Peering out of his round, black-rimmed glasses, he talked about his seven months at Homeboy Industries (the largest gang reentry program in the country), and about how he had moved quickly from the janitorial team to become an assistant in the accounting department. "I used to steal money," he said. "Now I'm counting it."
I had the honor of witnessing Lorenzo's seven-month journey from convict to accounting assistant, watching as he became the young man God had in mind when he made him. But despite his remarkable turnaround and the many things he had to offer an employer, Lorenzo's prospects for finding a job outside our program were dim.
Opportunities for second chances are few for people like Lorenzo. Homeboy Industries is about the only game in town. Most employers just aren't willing to look beyond the dumbest or worst thing someone has done.
Another "homie" recently came to me for help after, for the third time, he was let go from a job because his employer had discovered he'd done five years in prison. He told me the boss said, "You're one of our best workers, but we have to let you go." Then, with a desperate sadness, the young man added: "Damn, G. No one told me I'd be getting a life sentence of no work."
The business of second chances is everybody's business. We lose our right to be surprised that California has the highest recidivism rate in the country if we refuse to hire folks who have taken responsibility for their crimes and have done their time.
Even in this alarming economic climate, where the pool of prospective employees is larger than ever, we need to find the moral imperative as a society to secure places in our workforce for those who just need a chance to prove themselves. This can't be the concern only of a large gang rehab center; it must also be part of our collective response to keep our streets safe and our communities healthy.
As a society, we come up lacking in many of the marks of compassion and wisdom by which we measure ourselves as civilized.

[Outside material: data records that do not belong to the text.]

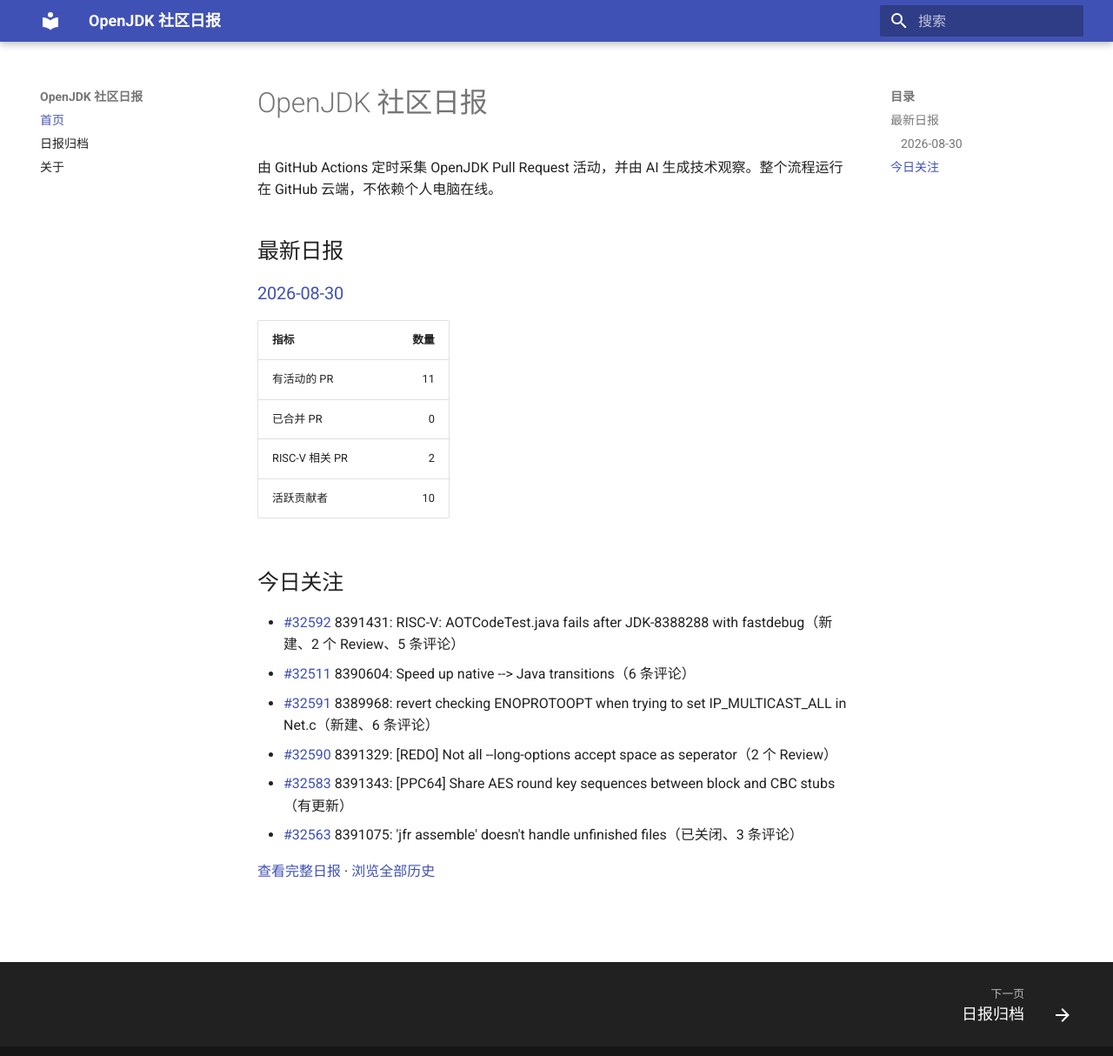
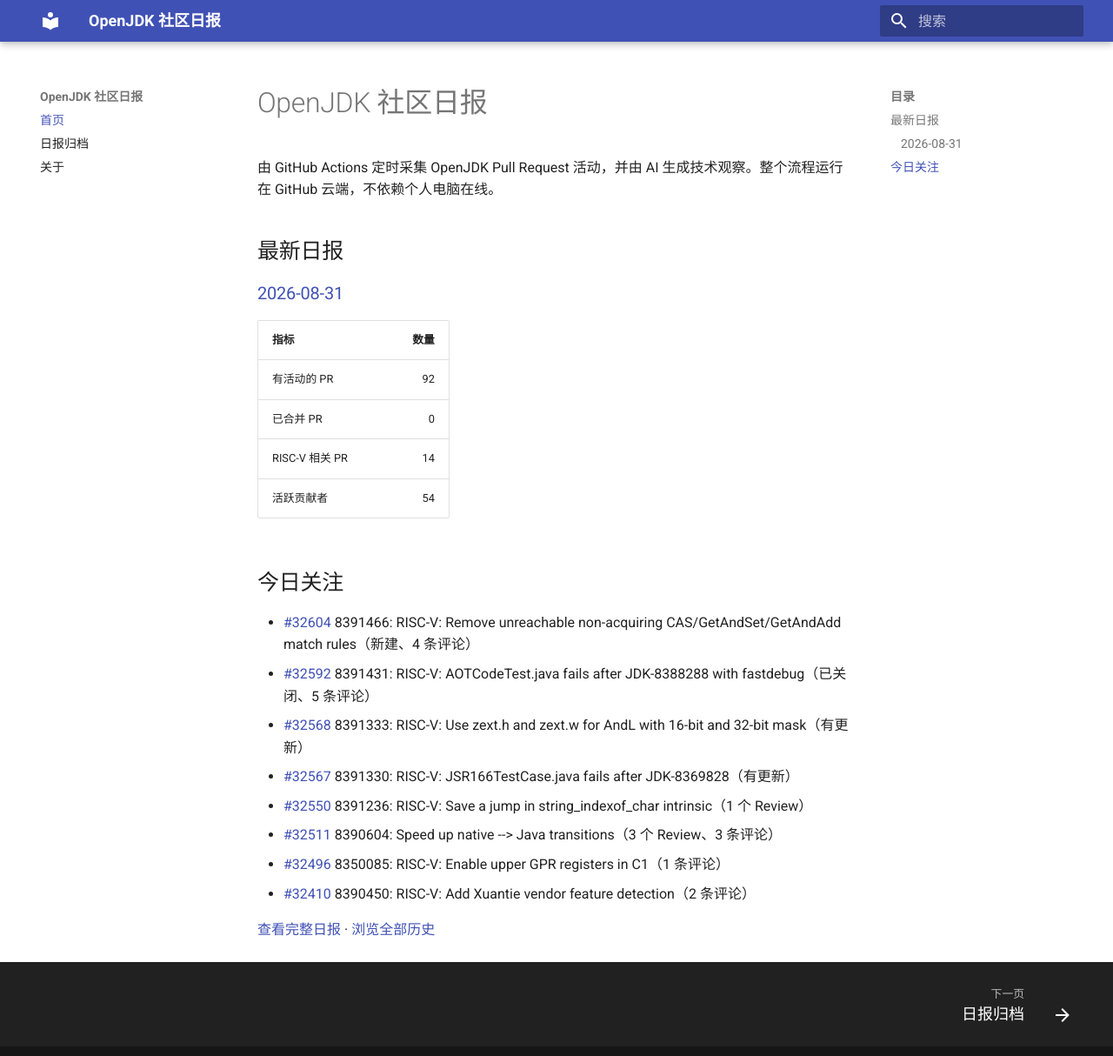
Before and after one commit to DingliZhang/openjdk-daily, an MkDocs documentation site: the page built from docs/index.md, in a window 1280 px wide and 1227 px high. Shown: the top 1214 px of the window at 87% size. Built offline with MkDocs 1.6.1 and Material for MkDocs 9.7.7, drawn with Linux system fonts in a browser that asks for light colours.

Commit message:
report: add OpenJDK daily report

```diff
--- a/docs/index.md
+++ b/docs/index.md
@@ -4,22 +4,24 @@
 
 ## 最新日报
 
-### [2026-08-30](reports/2026/2026-08-30.md)
+### [2026-08-31](reports/2026/2026-08-31.md)
 
 | 指标 | 数量 |
 |---|---:|
-| 有活动的 PR | 11 |
+| 有活动的 PR | 92 |
 | 已合并 PR | 0 |
-| RISC-V 相关 PR | 2 |
-| 活跃贡献者 | 10 |
+| RISC-V 相关 PR | 14 |
+| 活跃贡献者 | 54 |
 
 ## 今日关注
 
-- [#32592](https://github.com/openjdk/jdk/pull/32592) 8391431: RISC-V: AOTCodeTest.java fails after JDK-8388288 with fastdebug（新建、2 个 Review、5 条评论）
-- [#32511](https://github.com/openjdk/jdk/pull/32511) 8390604: Speed up native --> Java transitions（6 条评论）
-- [#32591](https://github.com/openjdk/jdk/pull/32591) 8389968: revert checking ENOPROTOOPT when trying to set IP_MULTICAST_ALL in Net.c（新建、6 条评论）
-- [#32590](https://github.com/openjdk/jdk/pull/32590) 8391329: [REDO] Not all --long-options accept space as seperator（2 个 Review）
-- [#32583](https://github.com/openjdk/jdk/pull/32583) 8391343: [PPC64] Share AES round key sequences between block and CBC stubs（有更新）
-- [#32563](https://github.com/openjdk/jdk/pull/32563) 8391075: 'jfr assemble' doesn't handle unfinished files（已关闭、3 条评论）
+- [#32604](https://github.com/openjdk/jdk/pull/32604) 8391466: RISC-V: Remove unreachable non-acquiring CAS/GetAndSet/GetAndAdd match rules（新建、4 条评论）
+- [#32592](https://github.com/openjdk/jdk/pull/32592) 8391431: RISC-V: AOTCodeTest.java fails after JDK-8388288 with fastdebug（已关闭、5 条评论）
+- [#32568](https://github.com/openjdk/jdk/pull/32568) 8391333: RISC-V: Use zext.h and zext.w for AndL with 16-bit and 32-bit mask（有更新）
+- [#32567](https://github.com/openjdk/jdk/pull/32567) 8391330: RISC-V: JSR166TestCase.java fails after JDK-8369828（有更新）
+- [#32550](https://github.com/openjdk/jdk/pull/32550) 8391236: RISC-V: Save a jump in string_indexof_char intrinsic（1 个 Review）
+- [#32511](https://github.com/openjdk/jdk/pull/32511) 8390604: Speed up native --> Java transitions（3 个 Review、3 条评论）
+- [#32496](https://github.com/openjdk/jdk/pull/32496) 8350085: RISC-V: Enable upper GPR registers in C1（1 条评论）
+- [#32410](https://github.com/openjdk/jdk/pull/32410) 8390450: RISC-V: Add Xuantie vendor feature detection（2 条评论）
 
-[查看完整日报](reports/2026/2026-08-30.md) · [浏览全部历史](reports/index.md)
+[查看完整日报](reports/2026/2026-08-31.md) · [浏览全部历史](reports/index.md)
```
Also changed, not shown: docs/reports/2026/2026-08-31.md (added, +219 -0 lines), docs/reports/index.md (+2 -1 lines), 2 other files.
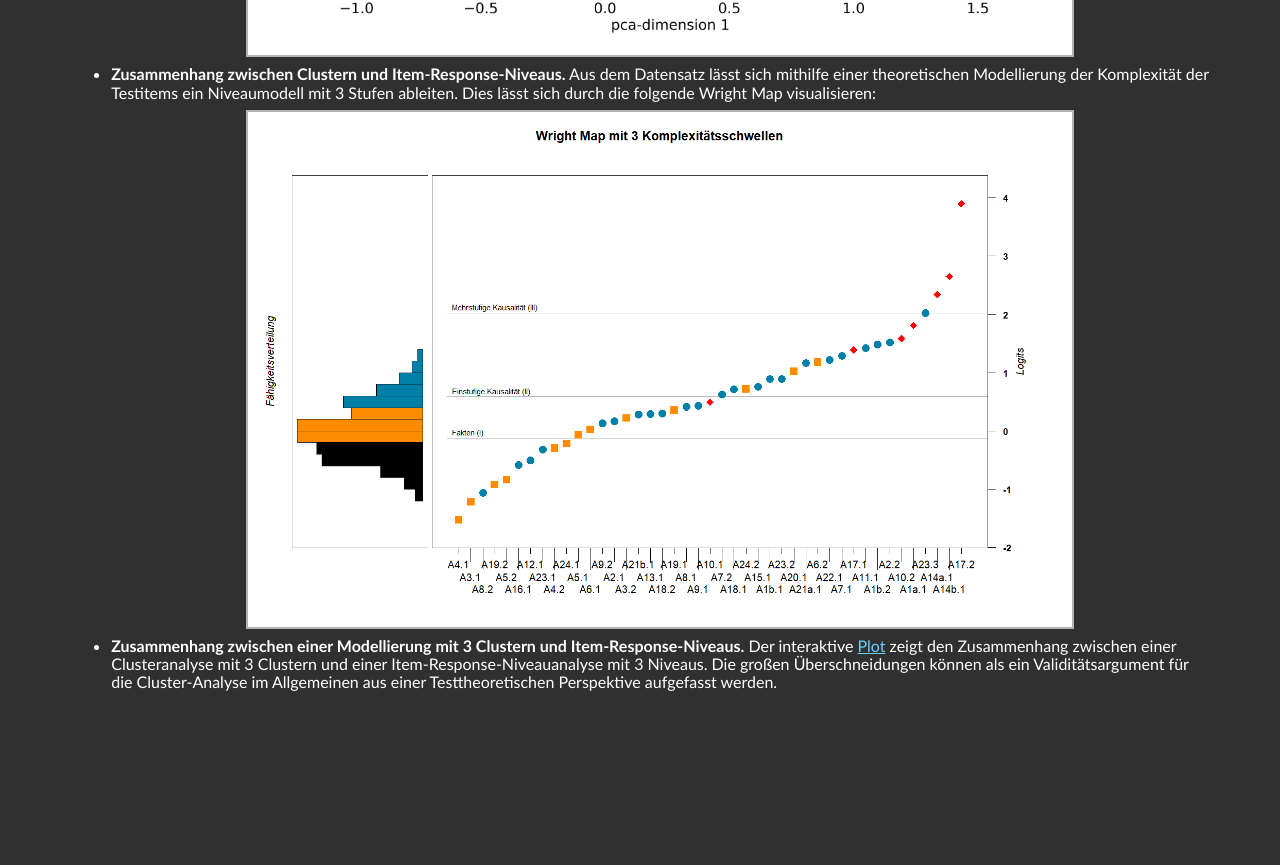
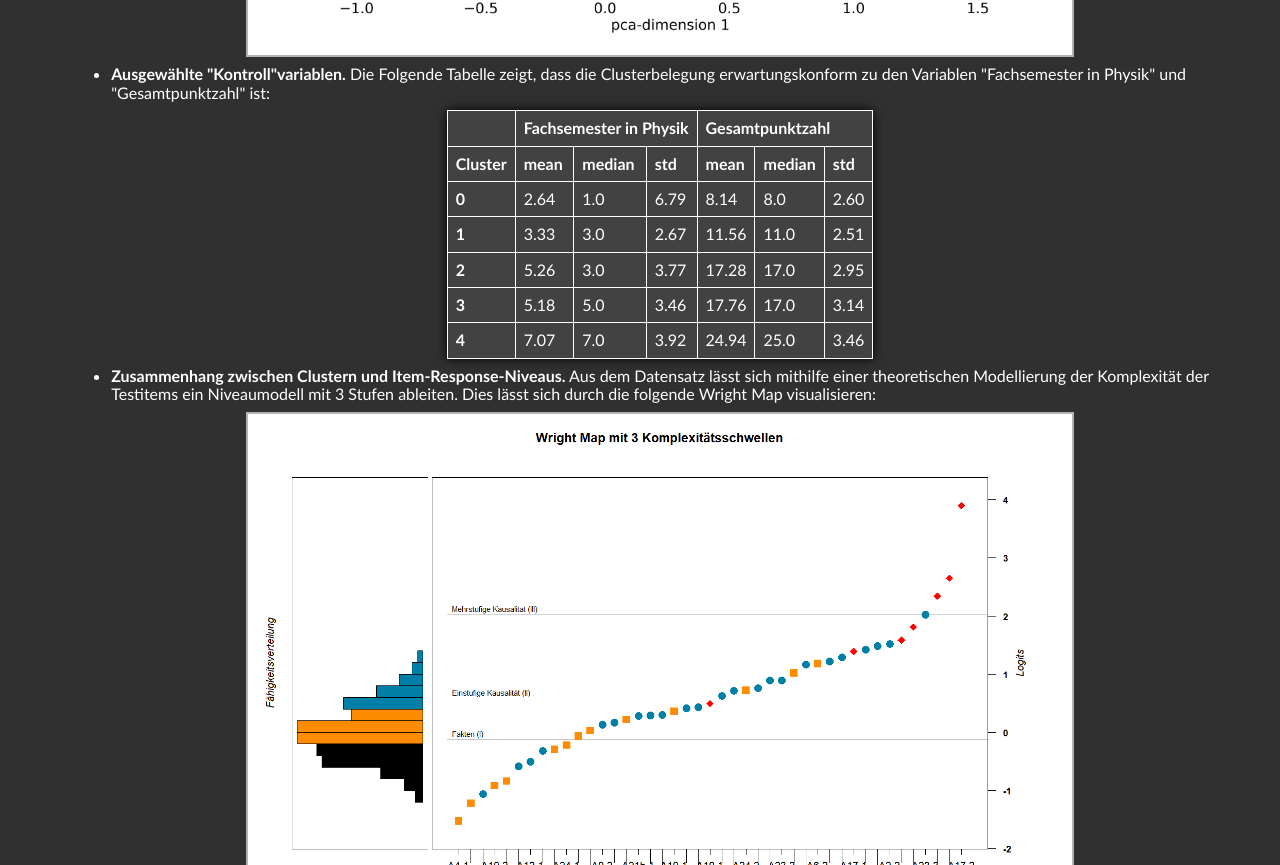
Before and after one commit to jzelle/gdcp2022, a plain HTML site: page index.html in a window 1280 px wide. Shown: the part 1149-2014 px from the top of the page. Before the commit the page ends 1967 px from the top, so only its background shows below. Drawn offline with Linux system fonts and the light colour scheme.

Commit message:
Added some demographic information

```diff
--- a/index.html
+++ b/index.html
@@ -35,6 +35,75 @@
             </li>
 
             <li>
+                <b>Ausgewählte "Kontroll"variablen.</b> Die Folgende Tabelle zeigt, dass die Clusterbelegung erwartungskonform zu den Variablen "Fachsemester in Physik" und "Gesamtpunktzahl" ist:
+                <table class="centertable">
+                    <thead>
+                      <tr>
+                        <th></th>
+                        <th colspan="3" halign="left">Fachsemester in Physik</th>
+                        <th colspan="3" halign="left">Gesamtpunktzahl</th>
+                      </tr>
+                      <tr>
+                        <th>Cluster</th>
+                        <th>mean</th>
+                        <th>median</th>
+                        <th>std</th>
+                        <th>mean</th>
+                        <th>median</th>
+                        <th>std</th>
+                      </tr>
+                    </thead>
+                    <tbody>
+                      <tr>
+                        <th>0</th>
+                        <td>2.64</td>
+                        <td>1.0</td>
+                        <td>6.79</td>
+                        <td>8.14</td>
+                        <td>8.0</td>
+                        <td>2.60</td>
+                      </tr>
+                      <tr>
+                        <th>1</th>
+                        <td>3.33</td>
+                        <td>3.0</td>
+                        <td>2.67</td>
+                        <td>11.56</td>
+                        <td>11.0</td>
+                        <td>2.51</td>
+                      </tr>
+                      <tr>
+                        <th>2</th>
+                        <td>5.26</td>
+                        <td>3.0</td>
+                        <td>3.77</td>
+                        <td>17.28</td>
+                        <td>17.0</td>
+                        <td>2.95</td>
+                      </tr>
+                      <tr>
+                        <th>3</th>
+                        <td>5.18</td>
+                        <td>5.0</td>
+                        <td>3.46</td>
+                        <td>17.76</td>
+                        <td>17.0</td>
+                        <td>3.14</td>
+                      </tr>
+                      <tr>
+                        <th>4</th>
+                        <td>7.07</td>
+                        <td>7.0</td>
+                        <td>3.92</td>
+                        <td>24.94</td>
+                        <td>25.0</td>
+                        <td>3.46</td>
+                      </tr>
+                    </tbody>
+                </table>
+            </li>
+
+            <li>
                 <b>Zusammenhang zwischen Clustern und Item-Response-Niveaus.</b> Aus dem Datensatz lässt sich mithilfe einer theoretischen Modellierung der Komplexität der Testitems ein Niveaumodell mit 3 Stufen ableiten. Dies lässt sich durch die folgende Wright Map visualisieren:
                 <img src="./images/Komplexitaetsanalyse_Wright_Map.png" class="centerimg">
             </li>
--- a/styles/index.css
+++ b/styles/index.css
@@ -85,10 +85,30 @@ ul {
 .dark .switch {
     color: #FFFFFF;
     border-color: #FFFFFF;
-    background-color: #424242;
+    background-color: #424242; /*424242*/
 }
 
+table, th, td {
+    border: 1px solid;
+    border-collapse: collapse;
+    padding: 0.5em;
+  }
 
+.centertable {
+    margin-left: auto;
+    margin-right: auto;
+    margin-top: 0.5em;
+    border-color: #000000;
+    background-color: #FAFAFA;
+    box-shadow: 0px 0px 10px #424242;
+    transition: background-color 0.5s, color 0.5s;
+}
+
+.dark .centertable {
+    background-color: #424242;
+    box-shadow: 0px 0px 10px black;
+    border-color: #FFFFFF;
+}
 
 @media screen and (max-width: 600px) {
     body {
```
Also changed, not shown: source/5Means_numerical_demo.html (added, +74 -0 lines).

We are among the handful of countries that has difficulty distinguishing juveniles from adults where crime is concerned. We are convinced that if a child commits an adult crime, that kid is magically transformed into an adult. Consequently, we try juveniles as adults. We still execute people. And we belong to a small, exclusive club of countries that brands felons forever and denies them voting rights, access to employment and, sometimes, even housing.
Delegations from all over the world visit Homeboy Industries and scratch their heads as we tell them of our difficulty in placing our people in jobs after their time with us. Americans' seeming refusal to believe in a person's ability to redeem himself strikes these folks as foreign indeed.
Waiting for a piece of legislation or an elected official's change of heart would seem unwarranted. Instead, faith communities and networks of employers need to create a groundswell that will afford opportunity to a population long shut out and denied a chance at redemption. And because gang involvement has always been about a lethal absence of hope, making room in the workplace for those who have made mistakes could also make a big difference in our public safety. Such a movement could not be more timely, because jails and prisons in the state will soon begin to release large numbers of inmates to reduce prison crowding and save money.
The Boeing employees who witnessed Lorenzo's testimony knew instantly that they were in the presence of a young man who was a whole lot more than his rap sheet. But two weeks after his talk, Lorenzo was gunned down in a club — the 175th young person I've had to bury in my 25 years working with gang members. Tragically, his death came at the point in his life when Lorenzo had finally begun to imagine his future and not his funeral, though he knew that society's labels would limit him and weigh heavily.
The mark of our society as civilized will come when we embrace confidence in the power of redemption.
Gregory J. Boyle, a Jesuit priest, is executive director and founder of Homeboy Industries. He is the author of "Tattoos on the Heart: The Power of Boundless Compassion."